* _Work to be completed_:
Will you restate verbatim the lines running from the line with "automated export process" to the end of the data, leaving out everything else?
:: Data
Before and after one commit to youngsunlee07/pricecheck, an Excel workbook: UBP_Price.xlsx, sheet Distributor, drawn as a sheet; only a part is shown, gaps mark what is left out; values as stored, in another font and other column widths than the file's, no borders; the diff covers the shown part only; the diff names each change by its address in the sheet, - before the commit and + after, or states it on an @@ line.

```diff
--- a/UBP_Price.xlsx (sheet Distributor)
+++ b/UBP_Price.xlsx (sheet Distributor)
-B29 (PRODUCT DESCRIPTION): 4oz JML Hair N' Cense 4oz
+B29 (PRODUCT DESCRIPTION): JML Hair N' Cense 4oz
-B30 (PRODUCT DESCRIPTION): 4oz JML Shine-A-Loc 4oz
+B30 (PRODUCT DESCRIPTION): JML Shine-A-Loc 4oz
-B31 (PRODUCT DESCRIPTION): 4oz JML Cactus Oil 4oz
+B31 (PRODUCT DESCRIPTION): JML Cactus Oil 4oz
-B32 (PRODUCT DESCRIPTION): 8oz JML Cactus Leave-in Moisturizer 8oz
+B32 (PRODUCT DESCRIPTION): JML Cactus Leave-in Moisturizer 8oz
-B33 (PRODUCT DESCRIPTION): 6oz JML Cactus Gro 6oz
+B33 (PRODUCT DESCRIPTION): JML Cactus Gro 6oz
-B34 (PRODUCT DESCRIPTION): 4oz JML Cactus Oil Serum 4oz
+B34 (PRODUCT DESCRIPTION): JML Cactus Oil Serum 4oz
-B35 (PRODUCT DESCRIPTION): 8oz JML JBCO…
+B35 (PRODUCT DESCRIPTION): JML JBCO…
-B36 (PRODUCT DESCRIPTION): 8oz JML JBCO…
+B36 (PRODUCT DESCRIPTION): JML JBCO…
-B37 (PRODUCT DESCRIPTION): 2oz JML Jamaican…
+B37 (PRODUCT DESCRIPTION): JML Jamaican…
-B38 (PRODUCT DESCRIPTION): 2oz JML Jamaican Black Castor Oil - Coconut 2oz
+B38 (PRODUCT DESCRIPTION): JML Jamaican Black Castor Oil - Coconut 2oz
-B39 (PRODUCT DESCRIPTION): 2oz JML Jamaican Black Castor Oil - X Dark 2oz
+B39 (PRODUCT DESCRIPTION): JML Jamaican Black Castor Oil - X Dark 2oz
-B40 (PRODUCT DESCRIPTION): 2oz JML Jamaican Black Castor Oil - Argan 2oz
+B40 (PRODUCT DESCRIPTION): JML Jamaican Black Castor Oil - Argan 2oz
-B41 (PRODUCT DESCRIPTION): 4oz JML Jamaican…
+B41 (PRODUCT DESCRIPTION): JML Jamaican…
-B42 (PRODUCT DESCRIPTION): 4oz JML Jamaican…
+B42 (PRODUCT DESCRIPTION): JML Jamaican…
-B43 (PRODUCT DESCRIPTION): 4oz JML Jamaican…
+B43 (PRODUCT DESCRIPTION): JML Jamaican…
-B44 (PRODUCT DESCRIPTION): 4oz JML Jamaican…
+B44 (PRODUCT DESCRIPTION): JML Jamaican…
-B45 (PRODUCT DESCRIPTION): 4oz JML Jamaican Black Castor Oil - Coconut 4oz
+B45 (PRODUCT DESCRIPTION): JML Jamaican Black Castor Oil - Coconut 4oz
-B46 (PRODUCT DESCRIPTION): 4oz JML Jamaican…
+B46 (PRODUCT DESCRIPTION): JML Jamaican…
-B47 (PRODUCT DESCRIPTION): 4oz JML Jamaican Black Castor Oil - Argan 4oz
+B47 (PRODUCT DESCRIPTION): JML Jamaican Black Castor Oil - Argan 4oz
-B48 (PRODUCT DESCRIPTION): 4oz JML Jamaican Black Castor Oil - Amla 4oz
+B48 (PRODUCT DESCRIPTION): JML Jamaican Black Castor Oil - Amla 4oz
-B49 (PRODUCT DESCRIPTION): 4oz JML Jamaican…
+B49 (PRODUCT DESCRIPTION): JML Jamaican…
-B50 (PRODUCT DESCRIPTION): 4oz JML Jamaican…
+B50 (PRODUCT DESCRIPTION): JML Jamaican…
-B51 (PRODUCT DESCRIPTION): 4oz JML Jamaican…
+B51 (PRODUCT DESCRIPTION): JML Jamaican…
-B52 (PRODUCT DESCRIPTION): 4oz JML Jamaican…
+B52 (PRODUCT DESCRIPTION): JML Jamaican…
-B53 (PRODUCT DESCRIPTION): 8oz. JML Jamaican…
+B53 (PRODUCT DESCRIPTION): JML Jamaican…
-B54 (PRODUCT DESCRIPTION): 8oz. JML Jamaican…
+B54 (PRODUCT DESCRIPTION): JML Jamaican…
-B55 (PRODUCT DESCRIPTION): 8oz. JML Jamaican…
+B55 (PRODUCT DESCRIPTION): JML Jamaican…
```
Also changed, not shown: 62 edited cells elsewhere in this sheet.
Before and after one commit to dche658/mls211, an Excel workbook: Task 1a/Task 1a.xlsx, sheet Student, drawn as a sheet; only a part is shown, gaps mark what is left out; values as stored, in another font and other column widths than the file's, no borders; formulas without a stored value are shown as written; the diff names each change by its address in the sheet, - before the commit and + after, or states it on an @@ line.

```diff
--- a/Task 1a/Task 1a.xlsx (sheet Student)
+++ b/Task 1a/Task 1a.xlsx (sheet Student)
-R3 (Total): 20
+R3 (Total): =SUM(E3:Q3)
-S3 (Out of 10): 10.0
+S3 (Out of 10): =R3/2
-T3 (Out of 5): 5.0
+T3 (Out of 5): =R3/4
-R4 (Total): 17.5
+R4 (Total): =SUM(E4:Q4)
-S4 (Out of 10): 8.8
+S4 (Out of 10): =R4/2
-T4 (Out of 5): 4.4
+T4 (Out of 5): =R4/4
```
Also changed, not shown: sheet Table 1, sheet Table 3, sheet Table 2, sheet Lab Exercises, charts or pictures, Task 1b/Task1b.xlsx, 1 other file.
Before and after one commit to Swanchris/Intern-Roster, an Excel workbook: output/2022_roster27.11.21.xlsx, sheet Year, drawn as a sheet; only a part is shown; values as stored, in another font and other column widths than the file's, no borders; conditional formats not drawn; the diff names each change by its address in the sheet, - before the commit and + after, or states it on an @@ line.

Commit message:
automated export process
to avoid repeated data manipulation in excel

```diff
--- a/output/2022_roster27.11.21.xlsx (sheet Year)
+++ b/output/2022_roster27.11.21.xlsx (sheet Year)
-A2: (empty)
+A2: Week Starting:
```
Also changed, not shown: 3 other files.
::::
* _Solved exercise_:
automated export process
to avoid repeated data manipulation in excel

```diff
--- a/output/2022_roster27.11.21.xlsx (sheet Year)
+++ b/output/2022_roster27.11.21.xlsx (sheet Year)
-A2: (empty)
+A2: Week Starting:
```
Also changed, not shown: 3 other files.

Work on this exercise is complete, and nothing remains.